* **What to work on**:
Could you return the data below exactly as it appears?

════

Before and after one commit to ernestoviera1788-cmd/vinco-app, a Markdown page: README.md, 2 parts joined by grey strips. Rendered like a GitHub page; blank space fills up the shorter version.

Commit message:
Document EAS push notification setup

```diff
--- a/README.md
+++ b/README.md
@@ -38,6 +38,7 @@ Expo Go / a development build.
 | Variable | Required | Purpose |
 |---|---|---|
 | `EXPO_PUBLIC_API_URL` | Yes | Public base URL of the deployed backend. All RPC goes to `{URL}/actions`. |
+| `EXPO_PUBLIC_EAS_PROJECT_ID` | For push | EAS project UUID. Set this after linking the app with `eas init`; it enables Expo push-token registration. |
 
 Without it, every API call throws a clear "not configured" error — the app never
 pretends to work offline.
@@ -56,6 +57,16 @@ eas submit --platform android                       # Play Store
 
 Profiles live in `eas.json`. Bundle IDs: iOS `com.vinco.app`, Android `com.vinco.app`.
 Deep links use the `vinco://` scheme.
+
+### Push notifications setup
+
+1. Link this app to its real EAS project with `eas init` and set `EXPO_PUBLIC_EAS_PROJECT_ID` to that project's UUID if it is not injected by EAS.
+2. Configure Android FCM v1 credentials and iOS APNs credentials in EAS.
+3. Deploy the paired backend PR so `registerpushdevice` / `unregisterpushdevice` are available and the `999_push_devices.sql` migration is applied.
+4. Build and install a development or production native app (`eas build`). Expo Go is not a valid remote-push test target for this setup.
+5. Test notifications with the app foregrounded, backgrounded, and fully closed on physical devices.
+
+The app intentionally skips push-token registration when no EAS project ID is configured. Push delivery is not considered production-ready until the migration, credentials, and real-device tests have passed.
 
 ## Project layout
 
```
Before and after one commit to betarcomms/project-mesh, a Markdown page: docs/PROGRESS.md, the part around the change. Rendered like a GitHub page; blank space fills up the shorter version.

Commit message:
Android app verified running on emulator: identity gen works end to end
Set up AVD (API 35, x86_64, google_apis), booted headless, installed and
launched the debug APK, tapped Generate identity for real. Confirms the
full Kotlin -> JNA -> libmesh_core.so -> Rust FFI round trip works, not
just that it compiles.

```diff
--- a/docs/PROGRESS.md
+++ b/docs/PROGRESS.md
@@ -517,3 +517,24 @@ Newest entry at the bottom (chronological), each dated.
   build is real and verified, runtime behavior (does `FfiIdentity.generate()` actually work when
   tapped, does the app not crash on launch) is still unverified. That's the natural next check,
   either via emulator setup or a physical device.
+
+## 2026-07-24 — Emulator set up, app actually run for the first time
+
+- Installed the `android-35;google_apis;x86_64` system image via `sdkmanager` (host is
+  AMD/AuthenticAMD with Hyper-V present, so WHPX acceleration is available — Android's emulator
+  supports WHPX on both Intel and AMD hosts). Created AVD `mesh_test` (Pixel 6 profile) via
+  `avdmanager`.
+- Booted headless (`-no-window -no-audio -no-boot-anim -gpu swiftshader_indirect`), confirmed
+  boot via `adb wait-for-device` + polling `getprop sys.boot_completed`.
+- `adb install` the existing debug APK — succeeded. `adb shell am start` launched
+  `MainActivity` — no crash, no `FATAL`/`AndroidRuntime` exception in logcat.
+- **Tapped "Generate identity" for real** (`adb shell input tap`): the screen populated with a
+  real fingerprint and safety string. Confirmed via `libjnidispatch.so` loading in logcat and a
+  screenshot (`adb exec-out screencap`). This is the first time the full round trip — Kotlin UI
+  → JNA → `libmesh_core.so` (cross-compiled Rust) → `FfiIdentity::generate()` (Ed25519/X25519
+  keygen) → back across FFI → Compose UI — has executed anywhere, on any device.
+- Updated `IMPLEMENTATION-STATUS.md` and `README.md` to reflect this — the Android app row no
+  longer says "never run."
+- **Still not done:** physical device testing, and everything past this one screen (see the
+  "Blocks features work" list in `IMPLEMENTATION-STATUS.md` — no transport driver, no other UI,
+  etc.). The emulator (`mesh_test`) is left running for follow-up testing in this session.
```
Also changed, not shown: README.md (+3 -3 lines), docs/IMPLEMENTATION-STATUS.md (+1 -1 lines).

════

* **Finished exercise**:
Before and after one commit to ernestoviera1788-cmd/vinco-app, a Markdown page: README.md, 2 parts joined by grey strips. Rendered like a GitHub page; blank space fills up the shorter version.

Commit message:
Document EAS push notification setup

```diff
--- a/README.md
+++ b/README.md
@@ -38,6 +38,7 @@ Expo Go / a development build.
 | Variable | Required | Purpose |
 |---|---|---|
 | `EXPO_PUBLIC_API_URL` | Yes | Public base URL of the deployed backend. All RPC goes to `{URL}/actions`. |
+| `EXPO_PUBLIC_EAS_PROJECT_ID` | For push | EAS project UUID. Set this after linking the app with `eas init`; it enables Expo push-token registration. |
 
 Without it, every API call throws a clear "not configured" error — the app never
 pretends to work offline.
@@ -56,6 +57,16 @@ eas submit --platform android                       # Play Store
 
 Profiles live in `eas.json`. Bundle IDs: iOS `com.vinco.app`, Android `com.vinco.app`.
 Deep links use the `vinco://` scheme.
+
+### Push notifications setup
+
+1. Link this app to its real EAS project with `eas init` and set `EXPO_PUBLIC_EAS_PROJECT_ID` to that project's UUID if it is not injected by EAS.
+2. Configure Android FCM v1 credentials and iOS APNs credentials in EAS.
+3. Deploy the paired backend PR so `registerpushdevice` / `unregisterpushdevice` are available and the `999_push_devices.sql` migration is applied.
+4. Build and install a development or production native app (`eas build`). Expo Go is not a valid remote-push test target for this setup.
+5. Test notifications with the app foregrounded, backgrounded, and fully closed on physical devices.
+
+The app intentionally skips push-token registration when no EAS project ID is configured. Push delivery is not considered production-ready until the migration, credentials, and real-device tests have passed.
 
 ## Project layout
 
```
Before and after one commit to betarcomms/project-mesh, a Markdown page: docs/PROGRESS.md, the part around the change. Rendered like a GitHub page; blank space fills up the shorter version.

Commit message:
Android app verified running on emulator: identity gen works end to end
Set up AVD (API 35, x86_64, google_apis), booted headless, installed and
launched the debug APK, tapped Generate identity for real. Confirms the
full Kotlin -> JNA -> libmesh_core.so -> Rust FFI round trip works, not
just that it compiles.

```diff
--- a/docs/PROGRESS.md
+++ b/docs/PROGRESS.md
@@ -517,3 +517,24 @@ Newest entry at the bottom (chronological), each dated.
   build is real and verified, runtime behavior (does `FfiIdentity.generate()` actually work when
   tapped, does the app not crash on launch) is still unverified. That's the natural next check,
   either via emulator setup or a physical device.
+
+## 2026-07-24 — Emulator set up, app actually run for the first time
+
+- Installed the `android-35;google_apis;x86_64` system image via `sdkmanager` (host is
+  AMD/AuthenticAMD with Hyper-V present, so WHPX acceleration is available — Android's emulator
+  supports WHPX on both Intel and AMD hosts). Created AVD `mesh_test` (Pixel 6 profile) via
+  `avdmanager`.
+- Booted headless (`-no-window -no-audio -no-boot-anim -gpu swiftshader_indirect`), confirmed
+  boot via `adb wait-for-device` + polling `getprop sys.boot_completed`.
+- `adb install` the existing debug APK — succeeded. `adb shell am start` launched
+  `MainActivity` — no crash, no `FATAL`/`AndroidRuntime` exception in logcat.
+- **Tapped "Generate identity" for real** (`adb shell input tap`): the screen populated with a
+  real fingerprint and safety string. Confirmed via `libjnidispatch.so` loading in logcat and a
+  screenshot (`adb exec-out screencap`). This is the first time the full round trip — Kotlin UI
+  → JNA → `libmesh_core.so` (cross-compiled Rust) → `FfiIdentity::generate()` (Ed25519/X25519
+  keygen) → back across FFI → Compose UI — has executed anywhere, on any device.
+- Updated `IMPLEMENTATION-STATUS.md` and `README.md` to reflect this — the Android app row no
+  longer says "never run."
+- **Still not done:** physical device testing, and everything past this one screen (see the
+  "Blocks features work" list in `IMPLEMENTATION-STATUS.md` — no transport driver, no other UI,
+  etc.). The emulator (`mesh_test`) is left running for follow-up testing in this session.
```
Also changed, not shown: README.md (+3 -3 lines), docs/IMPLEMENTATION-STATUS.md (+1 -1 lines).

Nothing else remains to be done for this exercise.